Special Assistance Plan Schools
In recent conversations on racial harmony in Singapore, the Special Assistance Plan (SAP) has repeatedly come up as an example of racial inequality in our education system.
Dominant narratives in the media today tend to cast the SAP as examples of ‘Chinese privilege’, ‘Chinese elitism’ or even ‘Singapore’s own bumiputera policy’ while overlooking the precise reasons for their founding.
More nuanced discussions tend to include some mention of the historical reasons, but often fail to consider the underlying considerations or the presence of real alternatives. While engaging in civil discourse is important, especially for our young people, we should not allow narratives that do not reflect the full picture to take center-stage in the conversation. Let us take a look back at the history of the SAP, to understand how it came about and why it still exists today, and how its intention is not to provide benefits to any one particular race.
The History of the SAP
In the 1960s to 1970s, as English gained greater importance as the lingua franca in Singapore, parents began to send students to English-stream schools instead of vernacular schools. This led to the closing of many vernacular schools, and the proposed merger of Chinese-medium Nanyang University and English-medium University of Singapore, which was completed in 1980.
This decline led to the concern over preserving the best Chinese-medium schools in Singapore, especially those with rich histories dating from the early 1900s. Then-Prime Minister Lee Kuan Yew believed in the value of preserving these schools, because he believed the traditional Chinese values taught through the Chinese language would help strengthen Singapore society. Therefore, the SAP was implemented in 1978, to develop nine Chinese-medium secondary schools into bilingual institutions with comparable standards of English to other schools. In the next 15 years, as most of the Chinese-medium primary schools closed down due to declining enrolment, MOE extended the SAP to 10 primary schools, followed by another five later on.

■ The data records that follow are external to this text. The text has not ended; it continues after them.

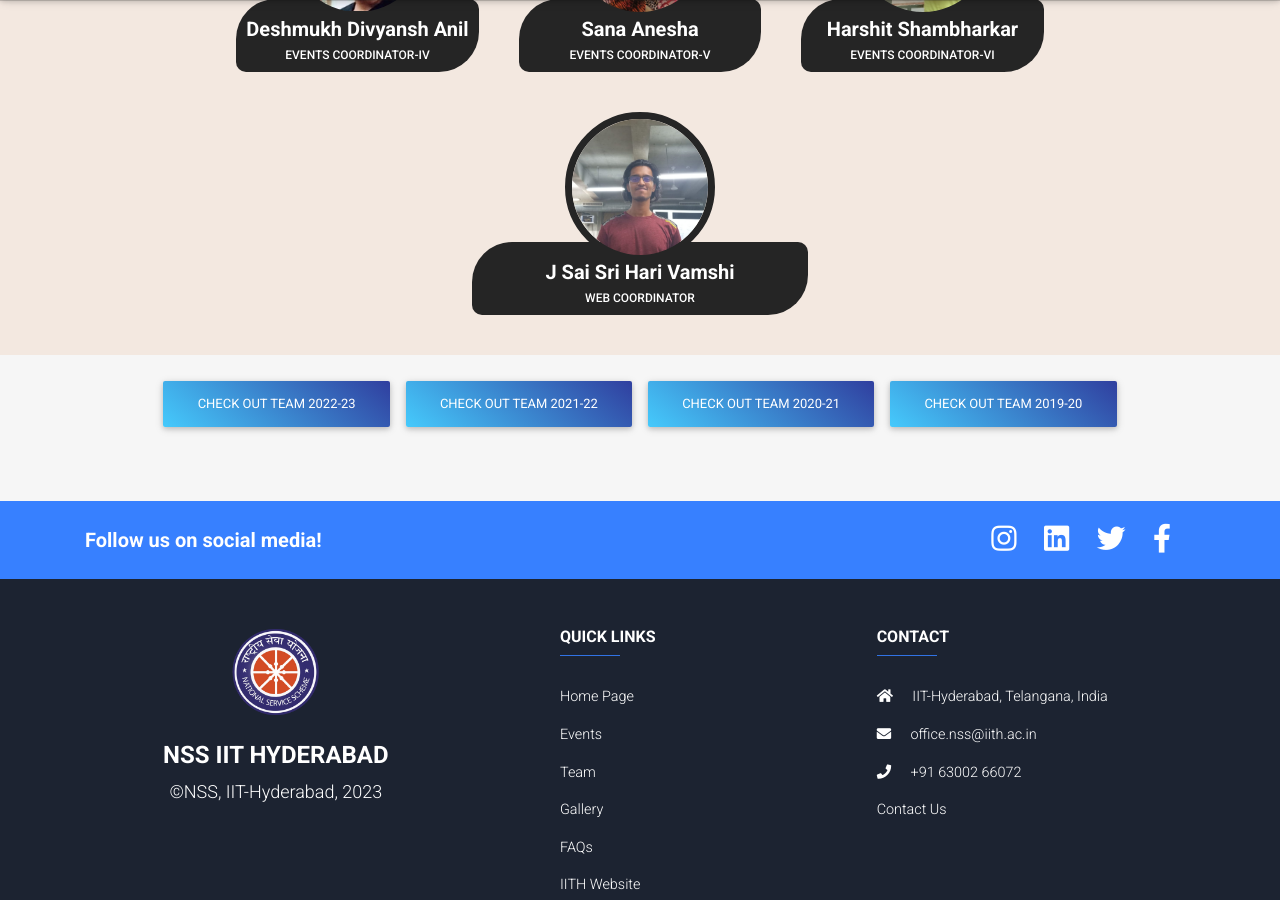
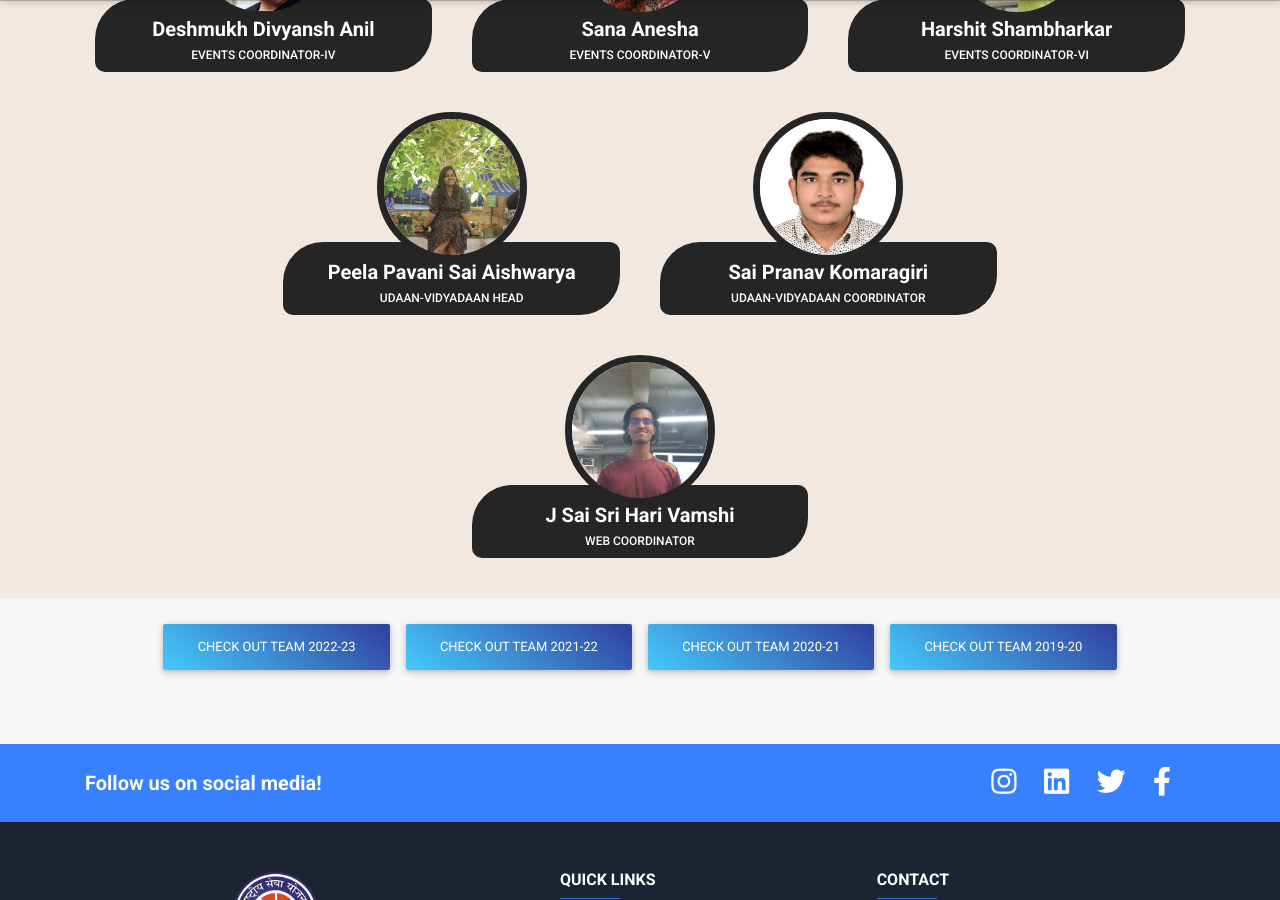
Before and after one commit to iith-nss/iith_nss_jekyll, a Jekyll site: the page built from team.html, in a window 1280 px wide and 900 px high, scrolled down 1668 px. Built offline with Jekyll 4.4.1, drawn with Linux system fonts in a browser that asks for light colours; nearby versions of some CDN libraries.

Commit message:
edit on team.html

```diff
--- a/team.html
+++ b/team.html
@@ -122,7 +122,7 @@ title: Team 2023-24
       </div>
     </div>
     <div class="row d-flex justify-content-center">
-      <div class="col-md-3 col-sm-6">
+      <div class="col-md-4 col-sm-6">
         <div class="our-team">
           <div class="pic">
             <img
@@ -136,7 +136,7 @@ title: Team 2023-24
           </div>
         </div>
       </div>
-      <div class="col-md-3 col-sm-6">
+      <div class="col-md-4 col-sm-6">
         <div class="our-team">
           <div class="pic">
             <img
@@ -150,7 +150,7 @@ title: Team 2023-24
           </div>
         </div>
       </div>
-      <div class="col-md-3 col-sm-6">
+      <div class="col-md-4 col-sm-6">
         <div class="our-team">
           <div class="pic">
             <img
@@ -166,7 +166,7 @@ title: Team 2023-24
       </div>
     </div>
     <div class="row d-flex justify-content-center">
-      <div class="col-md-3 col-sm-6">
+      <div class="col-md-4 col-sm-6">
         <div class="our-team">
           <div class="pic">
             <img
@@ -180,7 +180,7 @@ title: Team 2023-24
           </div>
         </div>
       </div>
-      <div class="col-md-3 col-sm-6">
+      <div class="col-md-4 col-sm-6">
         <div class="our-team">
           <div class="pic">
             <img
@@ -194,7 +194,7 @@ title: Team 2023-24
           </div>
         </div>
       </div>
-      <div class="col-md-3 col-sm-6">
+      <div class="col-md-4 col-sm-6">
         <div class="our-team">
           <div class="pic">
             <img
@@ -227,6 +227,37 @@ title: Team 2023-24
         </div>
       </div>
     </div> -->
+
+    <div class="row d-flex justify-content-center">
+      <div class="col-md-4 col-sm-6">
+        <div class="our-team">
+          <div class="pic">
+            <img
+              src="./assets/images/202324teammemberspics/ch20btech11026.jpg"
+              alt=""
+            />
+          </div>
+          <div class="team-content">
+            <h3 class="title">Peela Pavani Sai Aishwarya</h3>
+            <span class="post">Udaan-Vidyadaan Head</span>
+          </div>
+        </div>
+      </div>
+      <div class="col-md-4 col-sm-6">
+        <div class="our-team">
+          <div class="pic">
+            <img
+              src="./assets/images/202324teammemberspics/ee21btech11032.jpg"
+              alt=""
+            />
+          </div>
+          <div class="team-content">
+            <h3 class="title">Sai Pranav Komaragiri</h3>
+            <span class="post">Udaan-Vidyadaan Coordinator</span>
+          </div>
+        </div>
+      </div>
+    </div>
 
     <div class="row d-flex justify-content-center">
       <div class="col-md-4 col-sm-6">
```
Also changed, not shown: assets/images/202324teammemberspics/ch20btech11026.jpg (added), assets/images/202324teammemberspics/ee21btech11032.jpg (added).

The excellent performance of the first batch of SAP school students in the O-level examinations contributed to a significant increase in the number of applications for SAP schools. Thanks to the SAP, schools like Nanyang Girls’ High School and Hwa Chong Institution, which were involved in historical moments during World War II when they were used by allied defenders, were preserved.
Along with the SAP, the government also introduced the Speak Mandarin Campaign from 1979, to encourage Chinese in Singapore to learn and speak Mandarin instead of their dialects. The standardisation of Chinese as the vernacular was intended to reduce the language barriers between the different dialect-speaking Chinese groups, and facilitate communication with Mainland Chinese. However, forcing these dialect-speaking Chinese to learn Mandarin in schools along with English essentially made them learn two second languages. This “sacrifice” of Chinese dialects in schools, accompanied by the elimination of dialect programmes from local media, led to the near-elimination of dialect-speaking ability within one generation. This loss of our cultural-linguistic heritage is a key example of the trade-offs our founding fathers had to make to secure our economic future.

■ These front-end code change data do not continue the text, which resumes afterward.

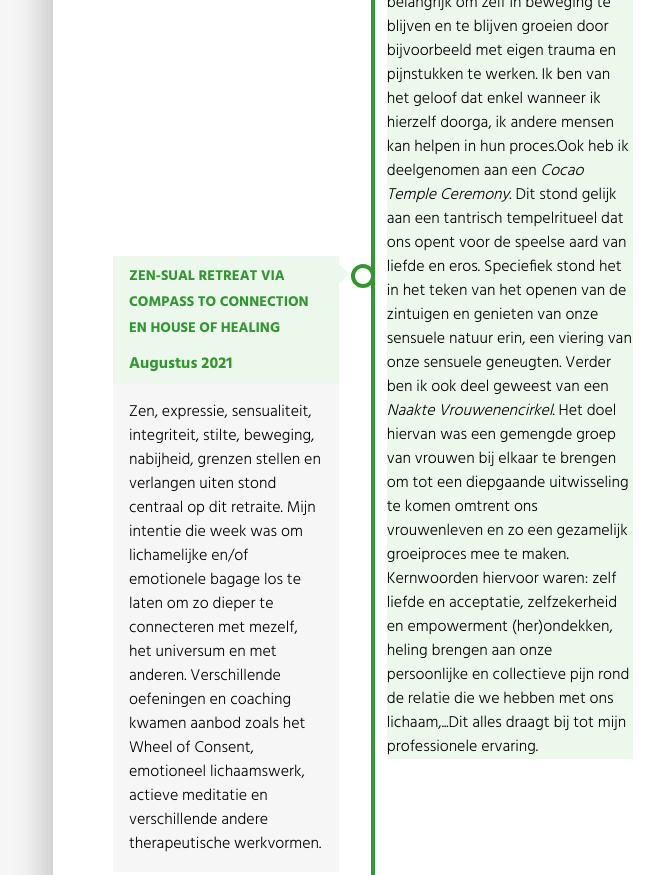
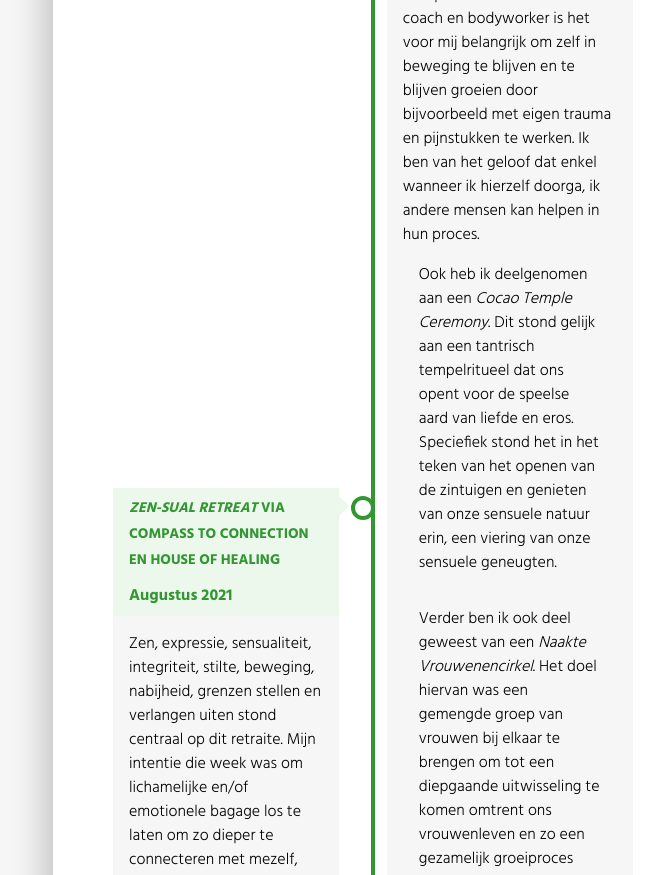
Before and after one commit to dennismaes/ankevanmullem, a Gatsby site: page /aboutme in a window 1280 px wide. Shown: the part 2840-3715 px from the top of the page, without its empty margins (587-1251 px from the left). Built offline with nearby package versions, Linux system fonts and the light colour scheme; Gatsby itself is replaced by a stand-in of ours.

Commit message:
Undo trial

```diff
--- a/src/pages/aboutme.js
+++ b/src/pages/aboutme.js
@@ -62,16 +62,16 @@ const Aboutme = () => {
           </TimlineEntry>
           <TimlineEntry>
           <dt><h3>Algmene zelfontwikkeling via Compass to Connection</h3><b>Zomer 2021</b></dt>
-          <p1>Niet alleen de zomer van 2021 stond in het teken van zelfontwikkeling, het gehele jaar staat hier in teken van. Sinds februari ben ik gestart met een individueel traject bij Compass to Connection.
+          <dd>Niet alleen de zomer van 2021 stond in het teken van zelfontwikkeling, het gehele jaar staat hier in teken van. Sinds februari ben ik gestart met een individueel traject bij Compass to Connection.
             Als coach en bodyworker is het voor mij belangrijk om zelf in beweging te blijven en te blijven groeien door bijvoorbeeld met eigen trauma en pijnstukken te werken. Ik ben van het geloof dat enkel wanneer ik hierzelf doorga, ik andere mensen kan helpen in hun proces.
-            <p1>Ook heb ik deelgenomen aan een <i>Cocao Temple Ceremony</i>. Dit stond gelijk aan een tantrisch tempelritueel dat ons opent voor de speelse aard van liefde en eros. Speciefiek stond het in het teken van het openen van de zintuigen en genieten van onze sensuele natuur erin, een viering van onze sensuele geneugten. </p1>
-            <p1>Verder ben ik ook deel geweest van een <i>Naakte Vrouwenencirkel</i>. Het doel hiervan was een gemengde groep van vrouwen bij elkaar te brengen om tot een diepgaande uitwisseling te komen omtrent ons vrouwenleven en zo een gezamelijk groeiproces mee te maken.
-            Kernwoorden hiervoor waren: zelf liefde en acceptatie, zelfzekerheid en empowerment (her)ondekken, heling brengen aan onze persoonlijke en collectieve pijn rond de relatie die we hebben met ons lichaam,...</p1>
-            <p1>Dit alles draagt bij tot mijn professionele ervaring.</p1>
-          </p1>
+            <dd>Ook heb ik deelgenomen aan een <i>Cocao Temple Ceremony</i>. Dit stond gelijk aan een tantrisch tempelritueel dat ons opent voor de speelse aard van liefde en eros. Speciefiek stond het in het teken van het openen van de zintuigen en genieten van onze sensuele natuur erin, een viering van onze sensuele geneugten. </dd>
+            <dd>Verder ben ik ook deel geweest van een <i>Naakte Vrouwenencirkel</i>. Het doel hiervan was een gemengde groep van vrouwen bij elkaar te brengen om tot een diepgaande uitwisseling te komen omtrent ons vrouwenleven en zo een gezamelijk groeiproces mee te maken.
+            Kernwoorden hiervoor waren: zelf liefde en acceptatie, zelfzekerheid en empowerment (her)ondekken, heling brengen aan onze persoonlijke en collectieve pijn rond de relatie die we hebben met ons lichaam,...</dd>
+            <dd>Dit alles draagt bij tot mijn professionele ervaring.</dd>
+          </dd>
           </TimlineEntry>
           <TimlineEntry>
-          <dt><h3>Zen-Sual retreat via Compass to Connection en House of Healing</h3><b>Augustus 2021</b></dt>
+          <dt><h3><i>Zen-Sual retreat</i> via Compass to Connection en House of Healing</h3><b>Augustus 2021</b></dt>
           <dd>Zen, expressie, sensualiteit, integriteit, stilte, beweging, nabijheid, grenzen stellen en verlangen uiten stond centraal op  dit retraite. Mijn intentie die week was om lichamelijke en/of emotionele bagage los te laten om zo dieper te connecteren met mezelf, het universum en met anderen.
           Verschillende oefeningen en coaching kwamen aanbod zoals het Wheel of Consent, emotioneel lichaamswerk, actieve meditatie en verschillende andere therapeutische werkvormen.          </dd>
           </TimlineEntry>
--- a/src/styles/globalstyle.js
+++ b/src/styles/globalstyle.js
@@ -23,11 +23,6 @@ export const GlobalStyle = createGlobalStyle`
   }
   p {
     margin: 0 0 20px;
-    text-align: justify;
-  }
-
-  p1 {
-    margin: 0 0 10px;
     text-align: justify;
   }
 
```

(Image: National Archives of Singapore)
In 2005, with the strengthening of the Chinese economy, the Bicultural Studies Programme (BSP) was established in three SAP schools to develop among students a strong understanding of China’s history, culture and contemporary developments, in addition to a good command of the Chinese language. In 2007, a review taskforce chaired by the then-Minister of State Gan Kim Yong encouraged SAP schools to develop their own flagship programmes related to the learning of the Chinese language, culture and traditions. This led to the introduction of examinable and non-examinable subjects in the different SAP schools centred on Chinese.
Discussion – Is the SAP still useful today?
These policies were originally meant “to preserve traditional Chinese values and nurture bilingualism”, to facilitate business with China and allow Singapore to benefit from China’s economic rise. While this is important in the context of a fast-growing China, which is Singapore’s largest trading partner, Malay and Tamil learning should be enhanced as well, with Indonesia, Malaysia, and India also offering tremendous opportunities. Former Education Minister Ong Ye Kung said in 2019 that many young Singaporeans are less conscious of their ethnic identity, and there are more specialised programmes to promote Mother Tongue learning such as the Language Elective Programmes for Chinese, Malay, and Tamil.
If we choose to retain the SAP, the problem of racial segregation needs to be addressed. Since its inception in 1979, concerns have been raised about the lack of opportunities for students in SAP schools for interracial mixing. In response, some SAP schools have made Malay a compulsory subject for lower secondary students, while others introduced opportunities for students to broaden their social interactions through community-based activities or exchanges with cultural groups and other schools. Although these measures were deemed sufficient in 1990, it is worth re-examining them in light of the recent anecdotal reports of students experiencing casual or outright racism at the hands of those from SAP schools.
In our small multilingual society which open to the world, it is inevitable that society gravitates towards a common language, in this case the international lingua franca of English. To preserve our economic advantage in doing business with China and the cultural-linguistic heritage of each race-community, however, we need to find a balance between emphasising the learning of Mother Tongue languages, showing fairness and equality to all races, and preserving the high level of English we have. We should also work to dispel myths of systemic racial discrimination, to preserve the racial harmony we enjoy.